*TASK INSTRUCTIONS*. Your answer must be a word-for-word copy of the listing, with all pictures excluded.

*AVAILABLE DATA*.
···

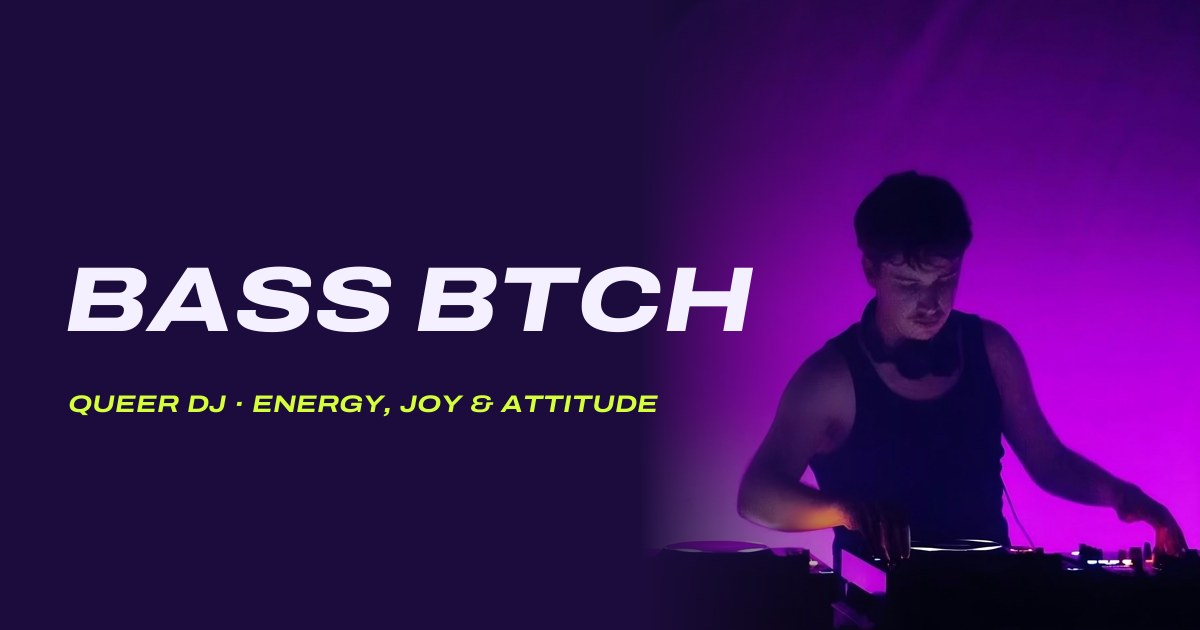
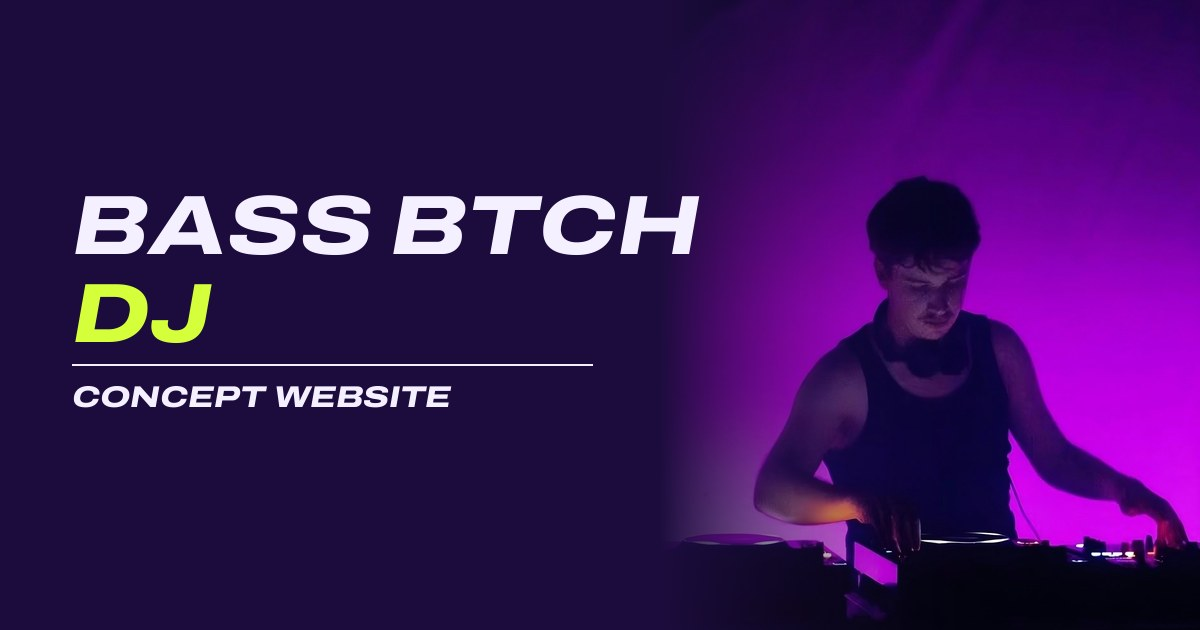
changed link preview

diff --git a/son/index.html b/son/index.html
@@ -13,13 +13,17 @@
 
   <meta property="og:type" content="website">
   <meta property="og:site_name" content="BASS BTCH">
-  <meta property="og:title" content="BASS BTCH | Queer DJ">
+  <meta property="og:url" content="https://freycreates.nl/son/">
+  <meta property="og:title" content="BASS BTCH | DJ · Concept website">
   <meta property="og:description" content="Energy, joy and attitude. Iconic queer anthems and unexpected house edits.">
-  <meta property="og:image" content="https://freycreates.nl/son/assets/og-image.jpg">
+  <meta property="og:image" content="https://freycreates.nl/son/assets/og-image.jpg?v=2">
   <meta property="og:image:width" content="1200">
   <meta property="og:image:height" content="630">
-  <meta property="og:image:alt" content="The BASS BTCH logo next to a photo of BASS BTCH DJing under purple light">
+  <meta property="og:image:alt" content="BASS BTCH, DJ, concept website, next to a photo of BASS BTCH DJing under purple light">
   <meta name="twitter:card" content="summary_large_image">
+  <meta name="twitter:title" content="BASS BTCH | DJ · Concept website">
+  <meta name="twitter:description" content="Energy, joy and attitude. Iconic queer anthems and unexpected house edits.">
+  <meta name="twitter:image" content="https://freycreates.nl/son/assets/og-image.jpg?v=2">
 
   <link rel="icon" type="image/png" sizes="32x32" href="assets/favicon-32.png">
   <link rel="apple-touch-icon" href="assets/apple-touch-icon.png">
@@ -98,7 +102,7 @@
     .played li:not(:last-child)::after { content: "/"; margin: 0 14px; color: var(--muted); font-style: normal; }
 
     /* ---------- Sections ---------- */
-    section.block { padding: clamp(72px, 11vw, 140px) 0 0; }
+    section.block { padding: clamp(56px, 6.5vw, 88px) 0 0; }
     .section-head { display: flex; justify-content: space-between; align-items: end; gap: 24px; flex-wrap: wrap; margin-bottom: 36px; }
     .section-head .num { color: var(--muted); display: block; margin-bottom: 14px; }
     .section-head h2 { font-size: clamp(40px, 6vw, 76px); }
@@ -154,7 +158,7 @@
     .agenda-empty { color: var(--muted); }
 
     /* ---------- Bookings ---------- */
-    .book { padding: clamp(80px, 12vw, 160px) 0 clamp(72px, 10vw, 120px); }
+    .book { padding: clamp(56px, 6.5vw, 88px) 0 clamp(56px, 7vw, 96px); }
     .book-card {
       position: relative; overflow: hidden;
       background: var(--color-main); border-radius: var(--radius); border: 1px solid var(--card-edge);

diff --git a/son/README.md b/son/README.md
@@ -26,6 +26,6 @@ and at the root of `bassbtch.com` later, without changes.
 ## Launch on bassbtch.com
 
 1. Create a new repo, put the contents of `son/` at its root, enable Pages, add a `CNAME` file containing `bassbtch.com`.
-2. In `index.html`: change both the `robots` and `googlebot` meta tags to `index, follow`, uncomment the canonical link, and change the `og:image` URL to `https://bassbtch.com/assets/og-image.jpg`.
+2. In `index.html`: change both the `robots` and `googlebot` meta tags to `index, follow`, uncomment the canonical link, and change `og:url`, `og:image` and `twitter:image` from `freycreates.nl/son/` to `bassbtch.com/`.
 3. Leave `create/index.html` on `noindex`.
 4. Redirect or remove `freycreates.nl/son/`.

···

*RESPONSE TO THE TASK*.
changed link preview

diff --git a/son/index.html b/son/index.html
@@ -13,13 +13,17 @@
 
   <meta property="og:type" content="website">
   <meta property="og:site_name" content="BASS BTCH">
-  <meta property="og:title" content="BASS BTCH | Queer DJ">
+  <meta property="og:url" content="https://freycreates.nl/son/">
+  <meta property="og:title" content="BASS BTCH | DJ · Concept website">
   <meta property="og:description" content="Energy, joy and attitude. Iconic queer anthems and unexpected house edits.">
-  <meta property="og:image" content="https://freycreates.nl/son/assets/og-image.jpg">
+  <meta property="og:image" content="https://freycreates.nl/son/assets/og-image.jpg?v=2">
   <meta property="og:image:width" content="1200">
   <meta property="og:image:height" content="630">
-  <meta property="og:image:alt" content="The BASS BTCH logo next to a photo of BASS BTCH DJing under purple light">
+  <meta property="og:image:alt" content="BASS BTCH, DJ, concept website, next to a photo of BASS BTCH DJing under purple light">
   <meta name="twitter:card" content="summary_large_image">
+  <meta name="twitter:title" content="BASS BTCH | DJ · Concept website">
+  <meta name="twitter:description" content="Energy, joy and attitude. Iconic queer anthems and unexpected house edits.">
+  <meta name="twitter:image" content="https://freycreates.nl/son/assets/og-image.jpg?v=2">
 
   <link rel="icon" type="image/png" sizes="32x32" href="assets/favicon-32.png">
   <link rel="apple-touch-icon" href="assets/apple-touch-icon.png">
@@ -98,7 +102,7 @@
     .played li:not(:last-child)::after { content: "/"; margin: 0 14px; color: var(--muted); font-style: normal; }
 
     /* ---------- Sections ---------- */
-    section.block { padding: clamp(72px, 11vw, 140px) 0 0; }
+    section.block { padding: clamp(56px, 6.5vw, 88px) 0 0; }
     .section-head { display: flex; justify-content: space-between; align-items: end; gap: 24px; flex-wrap: wrap; margin-bottom: 36px; }
     .section-head .num { color: var(--muted); display: block; margin-bottom: 14px; }
     .section-head h2 { font-size: clamp(40px, 6vw, 76px); }
@@ -154,7 +158,7 @@
     .agenda-empty { color: var(--muted); }
 
     /* ---------- Bookings ---------- */
-    .book { padding: clamp(80px, 12vw, 160px) 0 clamp(72px, 10vw, 120px); }
+    .book { padding: clamp(56px, 6.5vw, 88px) 0 clamp(56px, 7vw, 96px); }
     .book-card {
       position: relative; overflow: hidden;
       background: var(--color-main); border-radius: var(--radius); border: 1px solid var(--card-edge);

diff --git a/son/README.md b/son/README.md
@@ -26,6 +26,6 @@ and at the root of `bassbtch.com` later, without changes.
 ## Launch on bassbtch.com
 
 1. Create a new repo, put the contents of `son/` at its root, enable Pages, add a `CNAME` file containing `bassbtch.com`.
-2. In `index.html`: change both the `robots` and `googlebot` meta tags to `index, follow`, uncomment the canonical link, and change the `og:image` URL to `https://bassbtch.com/assets/og-image.jpg`.
+2. In `index.html`: change both the `robots` and `googlebot` meta tags to `index, follow`, uncomment the canonical link, and change `og:url`, `og:image` and `twitter:image` from `freycreates.nl/son/` to `bassbtch.com/`.
 3. Leave `create/index.html` on `noindex`.
 4. Redirect or remove `freycreates.nl/son/`.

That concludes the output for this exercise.